Michael Ray Hopkin points us to a great video presentation on the rate of change / growth in our society.
One of my favorites – the amount of unique information created this year will exceed the amount created in the previous 5,000 years.
Keeping Up Is Important
Keeping up with the changes in your market is important. In fact, someone has created a product that is driving the changes and defining your market. Is it your product, or someone else’s?
In our article about gaining or extending competitive advantage, we showed how product innovations cause a market to change.
Each innovation acts as a disruptive event. Within a short time horizon (maybe months, depending on your market), each disruptive event is comparably sized. As the video points out, time scales are changing – and the rate at which they are changing is increasing. Markets aren’t just changing, they’re accelerating.
Not only is it important that you innovate, but your product needs to be the one with the most recent innovation.
Pushing Ahead is Critical

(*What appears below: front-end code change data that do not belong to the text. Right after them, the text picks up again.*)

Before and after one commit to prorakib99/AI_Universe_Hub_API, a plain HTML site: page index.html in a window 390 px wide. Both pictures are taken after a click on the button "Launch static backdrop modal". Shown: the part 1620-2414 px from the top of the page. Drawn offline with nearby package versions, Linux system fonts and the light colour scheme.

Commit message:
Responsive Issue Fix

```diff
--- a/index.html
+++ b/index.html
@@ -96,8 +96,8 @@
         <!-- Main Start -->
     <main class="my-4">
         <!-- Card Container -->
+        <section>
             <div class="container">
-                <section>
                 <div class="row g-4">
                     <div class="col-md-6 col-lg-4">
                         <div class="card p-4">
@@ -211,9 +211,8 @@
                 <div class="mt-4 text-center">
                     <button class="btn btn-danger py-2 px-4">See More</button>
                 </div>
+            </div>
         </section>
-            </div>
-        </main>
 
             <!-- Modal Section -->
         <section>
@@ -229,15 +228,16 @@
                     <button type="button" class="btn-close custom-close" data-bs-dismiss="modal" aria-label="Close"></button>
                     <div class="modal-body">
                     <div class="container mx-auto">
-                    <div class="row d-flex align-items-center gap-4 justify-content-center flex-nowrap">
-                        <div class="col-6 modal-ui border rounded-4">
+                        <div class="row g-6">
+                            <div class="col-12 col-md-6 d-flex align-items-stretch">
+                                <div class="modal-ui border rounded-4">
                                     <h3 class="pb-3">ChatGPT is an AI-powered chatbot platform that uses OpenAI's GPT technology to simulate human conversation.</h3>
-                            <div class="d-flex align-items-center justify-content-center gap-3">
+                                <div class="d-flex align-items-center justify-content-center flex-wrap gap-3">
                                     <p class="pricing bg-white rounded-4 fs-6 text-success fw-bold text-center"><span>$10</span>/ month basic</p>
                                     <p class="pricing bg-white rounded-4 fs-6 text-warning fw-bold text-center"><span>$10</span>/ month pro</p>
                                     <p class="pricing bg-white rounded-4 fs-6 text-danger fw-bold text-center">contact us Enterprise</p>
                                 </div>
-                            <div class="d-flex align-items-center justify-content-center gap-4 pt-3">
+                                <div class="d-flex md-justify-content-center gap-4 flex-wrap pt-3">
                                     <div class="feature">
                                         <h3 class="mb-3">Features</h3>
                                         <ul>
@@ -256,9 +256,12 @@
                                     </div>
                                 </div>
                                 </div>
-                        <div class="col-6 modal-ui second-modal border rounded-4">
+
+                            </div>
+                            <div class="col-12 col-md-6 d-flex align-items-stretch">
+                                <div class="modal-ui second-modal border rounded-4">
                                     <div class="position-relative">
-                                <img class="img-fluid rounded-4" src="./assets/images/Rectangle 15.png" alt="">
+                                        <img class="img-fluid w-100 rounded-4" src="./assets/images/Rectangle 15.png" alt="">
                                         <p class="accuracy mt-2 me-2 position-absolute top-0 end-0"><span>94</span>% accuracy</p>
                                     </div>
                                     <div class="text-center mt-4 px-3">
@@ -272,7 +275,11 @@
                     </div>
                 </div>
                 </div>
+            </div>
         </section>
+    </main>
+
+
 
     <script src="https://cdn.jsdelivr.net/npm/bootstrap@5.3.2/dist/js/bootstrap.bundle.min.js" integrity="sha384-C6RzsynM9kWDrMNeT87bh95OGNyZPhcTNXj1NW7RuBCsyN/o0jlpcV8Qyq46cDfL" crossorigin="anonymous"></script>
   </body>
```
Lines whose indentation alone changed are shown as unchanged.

The continual need / value of being the innovator that most recently modified your market leads to an obvious conclusion – you either need to be the company that is constantly redefining your market, or you need to be a very effective second-mover (a.k.a. fast follower). Everyone else increasingly gets left behind. Both strategies require that you stay on top of your market, and then innovate to move ahead.
Your Current Product
Think about what you’re working on today. Consider it relative to the changing markets and your competition. There’s a great line from one or all of (The Hustler, Rounders, The Grifters) – “If you look around the [poker] table, and don’t see the sucker – it’s you.” If you don’t think your market is changing…
Here are some products/projects I’ve worked on in the past.
- Goal: Replace man-weeks of engineering work during a sales cycle with automation that runs in a few seconds (with better quality). Disruptive. Dominated the market. Until the market reinvented itself, eliminating the need for the engineering work during the sales cycle.
- Goal: Duplicate existing [5 year old] eCommerce site with current platform that allows incremental improvements, with target to provide “same as every other eCommerce site” features.
- Goal: Consolidate data for tens of millions of customers from multiple channels, to discover market opportunities and drive business intelligence, while providing operational efficiencies that ‘pay for themselves.’
- Goal: Automate insurance agent licensing, compliance, and compensation to reduce regulatory risk while increasing incentives for agents and lowering operational costs.
- Goal: Redefine how people deal with [something I can't mention] – rethinking a common problem with a novel solution.
The first one absolutely had a great value prop, and truly disrupted the market, then the company failed to stay on top of that market, and lost it. The second one doesn’t even talk about markets. The third one could be a game changer for the company, if it can leverage the data to drive business agility. Otherwise, it is just a nice cost reduction (and some very cool, but otherwise irrelevant) technology. The fourth one drives bottom-line improvements, presenting the company with an opportunity to invest those funds in innovation. The fifth one is all about innovation, and aggressively trying to reshape the market – focusing on the ideas that will be reality in a few months, not what was done years ago. Time will tell if the product is focused on the right market, or the right problems in that market.
What about some of your experiences? How much of your career has been helping companies dominate, and how much of it is slogging along as an also-ran?